Reproduce the entire listing exactly. Leave the pictures out.

········

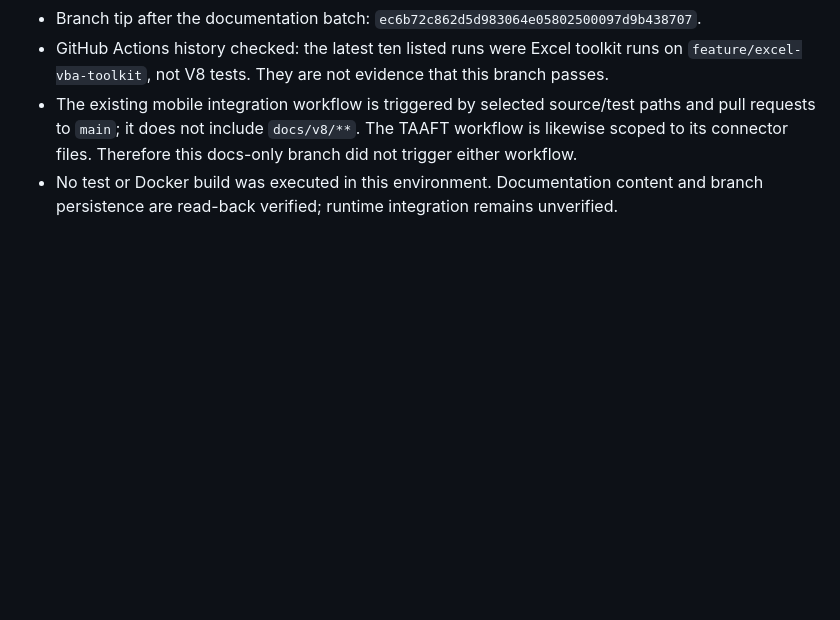
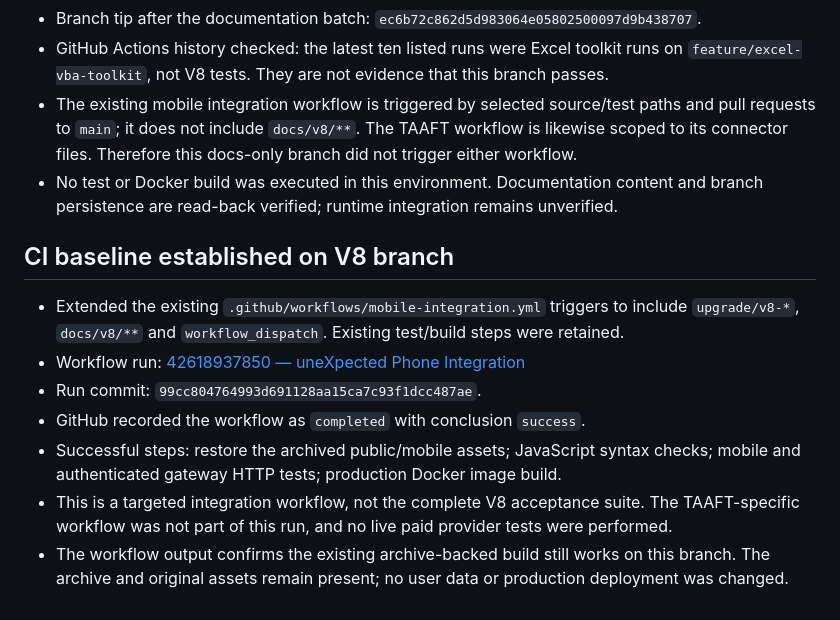
Before and after one commit to soueilouay-creator/uneXpected-ai-studio, a Markdown page: docs/v8/UPGRADE_STATUS.md, the part around the change. Drawn GitHub-style; blank space fills up the shorter version.

Commit message:
docs(v8): record successful baseline CI run

```diff
--- a/docs/v8/UPGRADE_STATUS.md
+++ b/docs/v8/UPGRADE_STATUS.md
@@ -47,3 +47,14 @@ Inspect GitHub Actions history and test execution availability, map the archive-
 - GitHub Actions history checked: the latest ten listed runs were Excel toolkit runs on `feature/excel-vba-toolkit`, not V8 tests. They are not evidence that this branch passes.
 - The existing mobile integration workflow is triggered by selected source/test paths and pull requests to `main`; it does not include `docs/v8/**`. The TAAFT workflow is likewise scoped to its connector files. Therefore this docs-only branch did not trigger either workflow.
 - No test or Docker build was executed in this environment. Documentation content and branch persistence are read-back verified; runtime integration remains unverified.
+
+
+## CI baseline established on V8 branch
+
+- Extended the existing `.github/workflows/mobile-integration.yml` triggers to include `upgrade/v8-*`, `docs/v8/**` and `workflow_dispatch`. Existing test/build steps were retained.
+- Workflow run: [42618937850 — uneXpected Phone Integration](https://github.com/soueilouay-creator/uneXpected-ai-studio/actions/runs/42618937850)
+- Run commit: `99cc804764993d691128aa15ca7c93f1dcc487ae`.
+- GitHub recorded the workflow as `completed` with conclusion `success`.
+- Successful steps: restore the archived public/mobile assets; JavaScript syntax checks; mobile and authenticated gateway HTTP tests; production Docker image build.
+- This is a targeted integration workflow, not the complete V8 acceptance suite. The TAAFT-specific workflow was not part of this run, and no live paid provider tests were performed.
+- The workflow output confirms the existing archive-backed build still works on this branch. The archive and original assets remain present; no user data or production deployment was changed.
```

········

» WRITTEN SOLUTION
Before and after one commit to soueilouay-creator/uneXpected-ai-studio, a Markdown page: docs/v8/UPGRADE_STATUS.md, the part around the change. Drawn GitHub-style; blank space fills up the shorter version.

Commit message:
docs(v8): record successful baseline CI run

```diff
--- a/docs/v8/UPGRADE_STATUS.md
+++ b/docs/v8/UPGRADE_STATUS.md
@@ -47,3 +47,14 @@ Inspect GitHub Actions history and test execution availability, map the archive-
 - GitHub Actions history checked: the latest ten listed runs were Excel toolkit runs on `feature/excel-vba-toolkit`, not V8 tests. They are not evidence that this branch passes.
 - The existing mobile integration workflow is triggered by selected source/test paths and pull requests to `main`; it does not include `docs/v8/**`. The TAAFT workflow is likewise scoped to its connector files. Therefore this docs-only branch did not trigger either workflow.
 - No test or Docker build was executed in this environment. Documentation content and branch persistence are read-back verified; runtime integration remains unverified.
+
+
+## CI baseline established on V8 branch
+
+- Extended the existing `.github/workflows/mobile-integration.yml` triggers to include `upgrade/v8-*`, `docs/v8/**` and `workflow_dispatch`. Existing test/build steps were retained.
+- Workflow run: [42618937850 — uneXpected Phone Integration](https://github.com/soueilouay-creator/uneXpected-ai-studio/actions/runs/42618937850)
+- Run commit: `99cc804764993d691128aa15ca7c93f1dcc487ae`.
+- GitHub recorded the workflow as `completed` with conclusion `success`.
+- Successful steps: restore the archived public/mobile assets; JavaScript syntax checks; mobile and authenticated gateway HTTP tests; production Docker image build.
+- This is a targeted integration workflow, not the complete V8 acceptance suite. The TAAFT-specific workflow was not part of this run, and no live paid provider tests were performed.
+- The workflow output confirms the existing archive-backed build still works on this branch. The archive and original assets remain present; no user data or production deployment was changed.
```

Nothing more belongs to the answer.